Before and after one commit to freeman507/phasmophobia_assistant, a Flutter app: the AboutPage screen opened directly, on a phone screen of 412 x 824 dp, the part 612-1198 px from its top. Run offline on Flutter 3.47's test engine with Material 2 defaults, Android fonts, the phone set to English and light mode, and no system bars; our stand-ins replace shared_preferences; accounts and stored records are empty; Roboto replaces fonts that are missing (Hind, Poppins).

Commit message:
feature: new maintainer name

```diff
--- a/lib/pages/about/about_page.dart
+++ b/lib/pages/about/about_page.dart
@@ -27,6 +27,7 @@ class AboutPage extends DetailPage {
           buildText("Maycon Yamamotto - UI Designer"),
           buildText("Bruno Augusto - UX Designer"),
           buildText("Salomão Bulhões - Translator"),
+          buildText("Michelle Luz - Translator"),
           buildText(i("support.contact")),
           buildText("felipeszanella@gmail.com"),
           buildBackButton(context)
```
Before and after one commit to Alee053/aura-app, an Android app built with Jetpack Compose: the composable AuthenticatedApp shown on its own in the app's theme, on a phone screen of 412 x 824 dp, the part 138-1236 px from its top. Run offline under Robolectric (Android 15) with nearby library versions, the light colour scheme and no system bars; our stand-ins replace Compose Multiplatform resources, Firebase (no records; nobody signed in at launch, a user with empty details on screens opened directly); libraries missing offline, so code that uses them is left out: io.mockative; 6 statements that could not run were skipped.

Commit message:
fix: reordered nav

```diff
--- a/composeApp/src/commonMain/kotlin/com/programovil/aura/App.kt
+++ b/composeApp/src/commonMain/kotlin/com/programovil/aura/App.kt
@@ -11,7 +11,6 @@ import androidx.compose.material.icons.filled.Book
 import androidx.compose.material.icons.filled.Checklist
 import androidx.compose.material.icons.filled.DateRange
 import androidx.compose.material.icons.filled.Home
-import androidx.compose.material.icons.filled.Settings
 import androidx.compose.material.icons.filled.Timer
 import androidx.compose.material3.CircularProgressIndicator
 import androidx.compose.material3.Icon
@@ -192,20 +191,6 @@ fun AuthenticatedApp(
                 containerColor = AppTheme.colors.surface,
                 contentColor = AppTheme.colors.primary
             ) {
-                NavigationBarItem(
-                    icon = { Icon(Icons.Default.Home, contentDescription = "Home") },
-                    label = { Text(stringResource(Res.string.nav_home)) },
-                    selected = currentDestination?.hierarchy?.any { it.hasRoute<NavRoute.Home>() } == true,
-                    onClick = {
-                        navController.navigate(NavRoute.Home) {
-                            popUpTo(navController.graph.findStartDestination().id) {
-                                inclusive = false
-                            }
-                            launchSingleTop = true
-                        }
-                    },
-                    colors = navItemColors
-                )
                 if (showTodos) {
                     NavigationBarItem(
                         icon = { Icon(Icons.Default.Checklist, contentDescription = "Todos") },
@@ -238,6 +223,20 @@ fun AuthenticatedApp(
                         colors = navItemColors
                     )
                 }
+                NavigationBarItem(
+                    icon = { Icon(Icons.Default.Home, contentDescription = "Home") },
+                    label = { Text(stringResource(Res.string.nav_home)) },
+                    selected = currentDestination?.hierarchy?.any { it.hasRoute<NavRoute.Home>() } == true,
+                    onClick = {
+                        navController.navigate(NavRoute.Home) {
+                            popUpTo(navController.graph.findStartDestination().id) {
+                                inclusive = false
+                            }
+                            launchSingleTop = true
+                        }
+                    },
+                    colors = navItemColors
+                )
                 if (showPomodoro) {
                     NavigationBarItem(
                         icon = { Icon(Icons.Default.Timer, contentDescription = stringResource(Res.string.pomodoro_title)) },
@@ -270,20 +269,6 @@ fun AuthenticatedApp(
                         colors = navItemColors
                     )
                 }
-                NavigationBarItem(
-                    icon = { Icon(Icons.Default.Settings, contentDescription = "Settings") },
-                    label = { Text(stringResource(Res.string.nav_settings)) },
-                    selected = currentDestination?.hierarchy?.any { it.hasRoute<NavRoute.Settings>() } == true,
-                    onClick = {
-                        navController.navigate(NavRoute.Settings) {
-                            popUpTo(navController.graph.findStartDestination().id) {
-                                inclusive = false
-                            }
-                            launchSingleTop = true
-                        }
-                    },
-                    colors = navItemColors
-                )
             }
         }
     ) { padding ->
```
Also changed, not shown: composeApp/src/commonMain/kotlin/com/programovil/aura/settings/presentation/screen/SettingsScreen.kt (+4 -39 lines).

• • • • •

The response must restate every entry word for word.

Before and after one commit to freeman507/phasmophobia_assistant, a Flutter app: the AboutPage screen opened directly, on a phone screen of 412 x 824 dp, the part 612-1198 px from its top. Run offline on Flutter 3.47's test engine with Material 2 defaults, Android fonts, the phone set to English and light mode, and no system bars; our stand-ins replace shared_preferences; accounts and stored records are empty; Roboto replaces fonts that are missing (Hind, Poppins).

Commit message:
feature: new maintainer name

```diff
--- a/lib/pages/about/about_page.dart
+++ b/lib/pages/about/about_page.dart
@@ -27,6 +27,7 @@ class AboutPage extends DetailPage {
           buildText("Maycon Yamamotto - UI Designer"),
           buildText("Bruno Augusto - UX Designer"),
           buildText("Salomão Bulhões - Translator"),
+          buildText("Michelle Luz - Translator"),
           buildText(i("support.contact")),
           buildText("felipeszanella@gmail.com"),
           buildBackButton(context)
```
Before and after one commit to Alee053/aura-app, an Android app built with Jetpack Compose: the composable AuthenticatedApp shown on its own in the app's theme, on a phone screen of 412 x 824 dp, the part 138-1236 px from its top. Run offline under Robolectric (Android 15) with nearby library versions, the light colour scheme and no system bars; our stand-ins replace Compose Multiplatform resources, Firebase (no records; nobody signed in at launch, a user with empty details on screens opened directly); libraries missing offline, so code that uses them is left out: io.mockative; 6 statements that could not run were skipped.

Commit message:
fix: reordered nav

```diff
--- a/composeApp/src/commonMain/kotlin/com/programovil/aura/App.kt
+++ b/composeApp/src/commonMain/kotlin/com/programovil/aura/App.kt
@@ -11,7 +11,6 @@ import androidx.compose.material.icons.filled.Book
 import androidx.compose.material.icons.filled.Checklist
 import androidx.compose.material.icons.filled.DateRange
 import androidx.compose.material.icons.filled.Home
-import androidx.compose.material.icons.filled.Settings
 import androidx.compose.material.icons.filled.Timer
 import androidx.compose.material3.CircularProgressIndicator
 import androidx.compose.material3.Icon
@@ -192,20 +191,6 @@ fun AuthenticatedApp(
                 containerColor = AppTheme.colors.surface,
                 contentColor = AppTheme.colors.primary
             ) {
-                NavigationBarItem(
-                    icon = { Icon(Icons.Default.Home, contentDescription = "Home") },
-                    label = { Text(stringResource(Res.string.nav_home)) },
-                    selected = currentDestination?.hierarchy?.any { it.hasRoute<NavRoute.Home>() } == true,
-                    onClick = {
-                        navController.navigate(NavRoute.Home) {
-                            popUpTo(navController.graph.findStartDestination().id) {
-                                inclusive = false
-                            }
-                            launchSingleTop = true
-                        }
-                    },
-                    colors = navItemColors
-                )
                 if (showTodos) {
                     NavigationBarItem(
                         icon = { Icon(Icons.Default.Checklist, contentDescription = "Todos") },
@@ -238,6 +223,20 @@ fun AuthenticatedApp(
                         colors = navItemColors
                     )
                 }
+                NavigationBarItem(
+                    icon = { Icon(Icons.Default.Home, contentDescription = "Home") },
+                    label = { Text(stringResource(Res.string.nav_home)) },
+                    selected = currentDestination?.hierarchy?.any { it.hasRoute<NavRoute.Home>() } == true,
+                    onClick = {
+                        navController.navigate(NavRoute.Home) {
+                            popUpTo(navController.graph.findStartDestination().id) {
+                                inclusive = false
+                            }
+                            launchSingleTop = true
+                        }
+                    },
+                    colors = navItemColors
+                )
                 if (showPomodoro) {
                     NavigationBarItem(
                         icon = { Icon(Icons.Default.Timer, contentDescription = stringResource(Res.string.pomodoro_title)) },
@@ -270,20 +269,6 @@ fun AuthenticatedApp(
                         colors = navItemColors
                     )
                 }
-                NavigationBarItem(
-                    icon = { Icon(Icons.Default.Settings, contentDescription = "Settings") },
-                    label = { Text(stringResource(Res.string.nav_settings)) },
-                    selected = currentDestination?.hierarchy?.any { it.hasRoute<NavRoute.Settings>() } == true,
-                    onClick = {
-                        navController.navigate(NavRoute.Settings) {
-                            popUpTo(navController.graph.findStartDestination().id) {
-                                inclusive = false
-                            }
-                            launchSingleTop = true
-                        }
-                    },
-                    colors = navItemColors
-                )
             }
         }
     ) { padding ->
```
Also changed, not shown: composeApp/src/commonMain/kotlin/com/programovil/aura/settings/presentation/screen/SettingsScreen.kt (+4 -39 lines).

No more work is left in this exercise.